Zuykov & Partners - Russia
According to the Russia Patent and Trademark Office (Rospatent), at least 60,000 applications to register a trademark have been filed each year since 2014. In 2018 this figure reached 76,062.
Every designation can be used by legal entities other than the rights holder if they have a licence or franchise agreement in place. Article 1485 of the Russian Civil Code states that a mark is registered and protected in accordance with Russian legislation and consists “of the Latin letter ‘R’, the Latin letter ‘R’ being in a circumference, the word designation ‘trademark’ or ‘registered trademark’”. It also indicates that the rights holder can choose to place its mark on an item – this inclusion is not mandatory. It may be possible to identify the trademark holder as an item’s packaging often contains a reference to the manufacturer. While in some cases the company directly indicates that it possesses the exclusive rights, in most cases products do not carry this information. This is because integrated manufacture of products is common (ie, the raw materials are obtained by one company, the package is manufactured by another and the product is assembled into a whole by a third company). Multiple entities can be mentioned on the packaging, and it is therefore possible that one of them is not the rights holder – for example, if the designation was used on the basis of the licence agreement.

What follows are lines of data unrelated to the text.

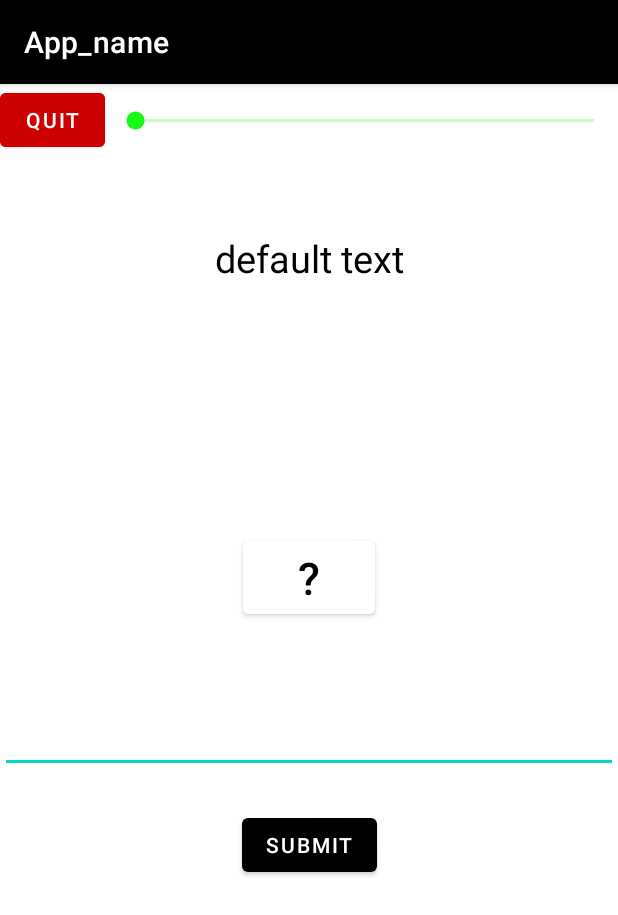
After one commit to user7623/secunda-lingua, an Android app: the TranslateActivity screen opened directly, with no data from a screen before it, on a phone screen of 412 x 824 dp. The commit adds this screen. Shown: the top 915 px of the screen. Run offline under Robolectric (Android 15) with nearby library versions, the phone set to English and light mode, and no system bars.

Commit message:
"custom toast made"

```diff
--- a/app/src/main/java/com/example/diplomska/MainActivity.java
+++ b/app/src/main/java/com/example/diplomska/MainActivity.java
@@ -20,7 +20,7 @@ public class MainActivity extends AppCompatActivity {
     @Override
     protected void onCreate(Bundle savedInstanceState) {
         super.onCreate(savedInstanceState);
-        setContentView(R.layout.activity_vocabulary);
+        setContentView(R.layout.activity_main);
 
         Button vocabularyButton = (Button) findViewById(R.id.basicVocabularyButton);
         Button translateButton = (Button) findViewById(R.id.translateButton);
@@ -39,7 +39,7 @@ public class MainActivity extends AppCompatActivity {
         translateButton.setOnClickListener(new View.OnClickListener() {
             @Override
             public void onClick(View v) {
-                Intent translateIntent = new Intent(MainActivity.this, SettingsActivity.class);
+                Intent translateIntent = new Intent(MainActivity.this, TranslateActivity.class);
                 startActivity(translateIntent);
             }
         });
@@ -71,7 +71,9 @@ public class MainActivity extends AppCompatActivity {
                 startActivity(testThreeIntent);
             }
         });
+
     }
+
 
     @Override
     public boolean onCreateOptionsMenu(Menu menu) {
--- /dev/null
+++ b/app/src/main/java/com/example/diplomska/TranslateActivity.java
@@ -0,0 +1,150 @@
+package com.example.diplomska;
+
+import androidx.appcompat.app.AppCompatActivity;
+
+import android.content.Intent;
+import android.graphics.Color;
+import android.os.Bundle;
+import android.text.SpannableString;
+import android.text.SpannableStringBuilder;
+import android.text.Spanned;
+import android.text.style.BackgroundColorSpan;
+import android.text.style.ForegroundColorSpan;
+import android.util.Log;
+import android.view.Gravity;
+import android.view.LayoutInflater;
+import android.view.View;
+import android.view.ViewGroup;
+import android.widget.Button;
+import android.widget.EditText;
+import android.widget.ImageView;
+import android.widget.TextView;
+import android.widget.Toast;
+
+import java.util.Timer;
+import java.util.TimerTask;
+
+public class TranslateActivity extends AppCompatActivity {
+
+    String hintString = "";
+    private static Timer timer;
+    private static TimerTask timerTask;
+    long oldTime = 0;
+    private int counter = 0;
+    boolean correctAnswerFlag = true;
+    boolean hideResultTextView = false;
+
+    Button questionMarkButton;
+    Button submitButton;
+    Button quitButton;
+    EditText answerText;
+
+    @Override
+    protected void onCreate(Bundle savedInstanceState) {
+        super.onCreate(savedInstanceState);
+        setContentView(R.layout.activity_translate);
+        showWrongToast();
+        questionMarkButton = (Button) findViewById(R.id.questionMarkButtonTranslate);
+        submitButton = (Button) findViewById(R.id.translateSubmitButton);
+        quitButton = (Button) findViewById(R.id.quitButtonOnTranslate);
+        answerText = (EditText) findViewById(R.id.translateEditText);
+
+
+        questionMarkButton.setOnClickListener(new View.OnClickListener() {
+            @Override
+            public void onClick(View v) {
+                Toast.makeText(TranslateActivity.this, hintString, Toast.LENGTH_LONG).show();
+            }
+        });
+        submitButton.setOnClickListener(new View.OnClickListener() {
+            @Override
+            public void onClick(View v) {
+                Log.d("info: " , "entered onClick");
+                checkAnswerFunction();
+
+               //TODO: kod za proverka na vnesewniot odgovor
+            }
+        });
+        quitButton.setOnClickListener(new View.OnClickListener() {
+            @Override
+            public void onClick(View v) {
+                Intent quitVocabularyIntent = new Intent(TranslateActivity.this, MainActivity.class);
+                startActivity(quitVocabularyIntent);
+            }
+        });
+    }
+
+    public void checkAnswerFunction()
+    {
+        Log.d("info: " , "entered checkAnswerFunction");
+
+        //TODO: kod za proverka na odgovorot
+
+        if (correctAnswerFlag)
+        {
+            Log.d("info: " , "Correct answer");
+            showCorrectToast();
+        }else{
+            Log.d("info: " , "Incorrect answer");
+            showWrongToast();
+        }
+    }
+
+    private void showCorrectToast()
+    {
+        LayoutInflater inflater = getLayoutInflater();
+        View layout = inflater.inflate(R.layout.correct_answer_toast_layout, (ViewGroup) findViewById(R.id.correct_toast_root));
+        ImageView toastImage = layout.findViewById(R.id.correct_toast_image);
+        toastImage.setImageResource(R.drawable.ic_baseline_emoji_emotions_24);
+        Toast toast = new Toast(getApplicationContext());
+        toast.setGravity(Gravity.CENTER, 0, 0);
+        toast.setDuration(Toast.LENGTH_LONG);
+        toast.setView(layout);
+        toast.show();
+    }
+    private void showWrongToast()
+    {
+        LayoutInflater inflater = getLayoutInflater();
+        View layout = inflater.inflate(R.layout.wrong_answer_toast_layout, (ViewGroup) findViewById(R.id.wrong_toast_root));
+        ImageView toastImage = layout.findViewById(R.id.wrong_toast_image);
+        toastImage.setImageResource(R.drawable.incorect_smiley);
+        Toast toast = new Toast(getApplicationContext());
+        toast.setGravity(Gravity.CENTER, 0, 0);
+        toast.setDuration(Toast.LENGTH_LONG);
+        toast.setView(layout);
+        toast.show();
+    }
+
+    public void startTimer() {
+        Log.i("info: ", "Starting timer");
+        stopTimerTask();
+        timer = new Timer();
+
+        initializeTimerTask();
+
+        Log.i("info: ", "Scheduling timer...");
+        timer.schedule(timerTask, 1000, 1000);
+    }
+
+    public void initializeTimerTask() {
+        Log.i("info: ", "initialising TimerTask");
+        timerTask = new TimerTask() {
+            public void run() {
+                Log.i("in timer", "in timer ++++  " + (counter++));
+
+                if(counter == 1)
+                {
+
+                }
+            }
+        };
+    }
+
+    public void stopTimerTask() {
+        if (timer != null) {
+            timer.cancel();
+            timer = null;
+        }
+    }
+
+}
--- /dev/null
+++ b/app/src/main/res/drawable/ic_baseline_emoji_emotions_24.xml
@@ -0,0 +1,5 @@
+<vector android:height="48dp" android:tint="#FFFFFF"
+    android:viewportHeight="24" android:viewportWidth="24"
+    android:width="48dp" xmlns:android="http://schemas.android.com/apk/res/android">
+    <path android:fillColor="@android:color/white" android:pathData="M11.99,2C6.47,2 2,6.48 2,12c0,5.52 4.47,10 9.99,10C17.52,22 22,17.52 22,12C22,6.48 17.52,2 11.99,2zM8.5,8C9.33,8 10,8.67 10,9.5S9.33,11 8.5,11S7,10.33 7,9.5S7.67,8 8.5,8zM12,18c-2.28,0 -4.22,-1.66 -5,-4h10C16.22,16.34 14.28,18 12,18zM15.5,11c-0.83,0 -1.5,-0.67 -1.5,-1.5S14.67,8 15.5,8S17,8.67 17,9.5S16.33,11 15.5,11z"/>
+</vector>
--- /dev/null
+++ b/app/src/main/res/drawable/incorect_smiley.xml
@@ -0,0 +1,7 @@
+<vector android:height="48dp" android:tint="#FFFFFF"
+    android:viewportHeight="24" android:viewportWidth="24"
+    android:width="48dp" xmlns:android="http://schemas.android.com/apk/res/android">
+    <path android:fillColor="@android:color/white" android:pathData="M15.5,9.5m-1.5,0a1.5,1.5 0,1 1,3 0a1.5,1.5 0,1 1,-3 0"/>
+    <path android:fillColor="@android:color/white" android:pathData="M8.5,9.5m-1.5,0a1.5,1.5 0,1 1,3 0a1.5,1.5 0,1 1,-3 0"/>
+    <path android:fillColor="@android:color/white" android:pathData="M11.99,2C6.47,2 2,6.48 2,12s4.47,10 9.99,10C17.52,22 22,17.52 22,12S17.52,2 11.99,2zM12,20c-4.42,0 -8,-3.58 -8,-8s3.58,-8 8,-8 8,3.58 8,8 -3.58,8 -8,8zM12,14c-2.33,0 -4.32,1.45 -5.12,3.5h1.67c0.69,-1.19 1.97,-2 3.45,-2s2.75,0.81 3.45,2h1.67c-0.8,-2.05 -2.79,-3.5 -5.12,-3.5z"/>
+</vector>
--- /dev/null
+++ b/app/src/main/res/layout/activity_translate.xml
@@ -0,0 +1,79 @@
+<?xml version="1.0" encoding="utf-8"?>
+<androidx.constraintlayout.widget.ConstraintLayout xmlns:android="http://schemas.android.com/apk/res/android"
+    xmlns:app="http://schemas.android.com/apk/res-auto"
+    xmlns:tools="http://schemas.android.com/tools"
+    android:layout_width="match_parent"
+    android:layout_height="match_parent"
+    tools:context=".TranslateActivity">
+
+    <Button
+        android:id="@+id/quitButtonOnTranslate"
+        android:layout_width="70dp"
+        android:layout_height="wrap_content"
+        android:backgroundTint="@android:color/holo_red_dark"
+        android:text="QUIT"
+        app:layout_constraintLeft_toLeftOf="parent"
+        app:layout_constraintTop_toTopOf="parent"
+        />
+
+    <SeekBar
+        android:id="@+id/seekBarTranslate"
+        android:layout_width="338dp"
+        android:layout_height="wrap_content"
+        android:max="100"
+        android:paddingTop="15dp"
+        android:paddingBottom="15dp"
+        android:progress="0"
+        app:layout_constraintRight_toRightOf="parent"
+        app:layout_constraintLeft_toRightOf="@+id/quitButtonOnVocabulary"
+        app:layout_constraintTop_toTopOf="parent"
+        android:progressBackgroundTint="#19FA19"
+        android:progressTint="#19FA19"
+        android:tickMarkTint="#19FA19"
+        android:thumbTint="#19FA19"
+        />
+
+    <TextView
+        android:id="@+id/translateTextView"
+        android:layout_width="match_parent"
+        android:layout_height="200dp"
+        android:layout_marginTop="50dp"
+        android:gravity="center_horizontal"
+        android:text="default text"
+        android:textColor="@android:color/black"
+        android:textSize="25dp"
+        app:layout_constraintTop_toBottomOf="@+id/seekBarTranslate" />
+
+    <Button
+        android:id="@+id/questionMarkButtonTranslate"
+        android:layout_width="wrap_content"
+        android:layout_height="wrap_content"
+        android:text=" ? "
+        android:textSize="30dp"
+        app:layout_constraintLeft_toLeftOf="parent"
+        app:layout_constraintRight_toRightOf="parent"
+        app:layout_constraintTop_toBottomOf="@+id/translateTextView"
+        android:backgroundTint="@android:color/white"
+        android:textColor="@android:color/black"
+        />
+
+    <EditText
+        android:layout_width="match_parent"
+        android:layout_height="100dp"
+        android:id="@+id/translateEditText"
+        app:layout_constraintTop_toBottomOf="@+id/questionMarkButtonTranslate"
+        android:textSize="30dp"
+        android:textColor="@android:color/black"
+        />
+
+    <Button
+        android:id="@+id/translateSubmitButton"
+        android:layout_width="wrap_content"
+        android:layout_height="wrap_content"
+        android:layout_marginTop="24dp"
+        android:text="Submit"
+        app:layout_constraintLeft_toLeftOf="parent"
+        app:layout_constraintRight_toRightOf="parent"
+        app:layout_constraintTop_toBottomOf="@id/translateEditText" />
+
+</androidx.constraintlayout.widget.ConstraintLayout>
```
Also changed, not shown: app/src/main/AndroidManifest.xml (+6 -9 lines), app/src/main/java/com/example/diplomska/VocabularyActivity.java (+36 -2 lines), app/src/main/res/layout/activity_vocabulary.xml (+8 -3 lines), app/src/main/res/layout/correct_answer_toast_layout.xml (added, +28 -0 lines), app/src/main/res/layout/wrong_answer_toast_layout.xml (added, +26 -0 lines), app/src/main/res/drawable/car.jpg (added), app/src/main/res/drawable/doggo.jpg (added), app/src/main/res/drawable/pencil.jpg (added).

Another way to identify a trademark holder is through Rospatent’s website, which contains the Register of Trademarks and Service Marks. Although it is available to the public, carrying out a search can be difficult as this requires knowing the item’s trademark or application number. In this case, when the right holder’s search is carried out at the preliminary registration stage, it is advisable to carry out a complete search, which includes searching the database for applications containing similar designations.
Why it is necessary to identify the rights holder
Information about the trademark owner is useful in the following cases:
- before filing an application to register a mark, when the applicant plans to register a designation that is confusingly similar or identical to the protected trademark used to individualise products and services – while such registrations are generally prohibited, there are exceptions (eg, where the applicant receives a letter of consent from the current rights holder to register the designation);
- when a company wishes to use another entity’s registered trademark for homogeneous products and has concluded a licence or franchise agreement with the holder of the exclusive rights;
- if a legal entity has decided to obtain the protected trademark and become the exclusive holder of the designation by concluding an alienation agreement with the original owner;
- when a rights holder turns to a company with a proposal to conclude the licence agreement for the use of the designation belonging to it – it is advisable to identify the rights holder of the trademark independently in order to confirm the authority of the entity that has offered to carry out the transaction; and
- if a company uses a designation before it is registered because it does not want to delay the manufacture and the sale of the product. If the designation in question is similar to a mark that is already registered then it is possible to claim for termination of its use. It should be noted that these kinds of claim may also be addressed to holders of a prior registered designation. Despite the specialists’ skilled work in carrying out trademark examinations, potentially confusing designations can end up being registered. Russian legislation stipulates a pre-court procedure for settling such disputes. Thus, a rights holder is entitled to address the alleged violator with a request to terminate its actions and may claim for monetary damages. In such cases, identifying the trademark owner means understanding whether the claims are legitimate or whether they are illegal machinations or fraud.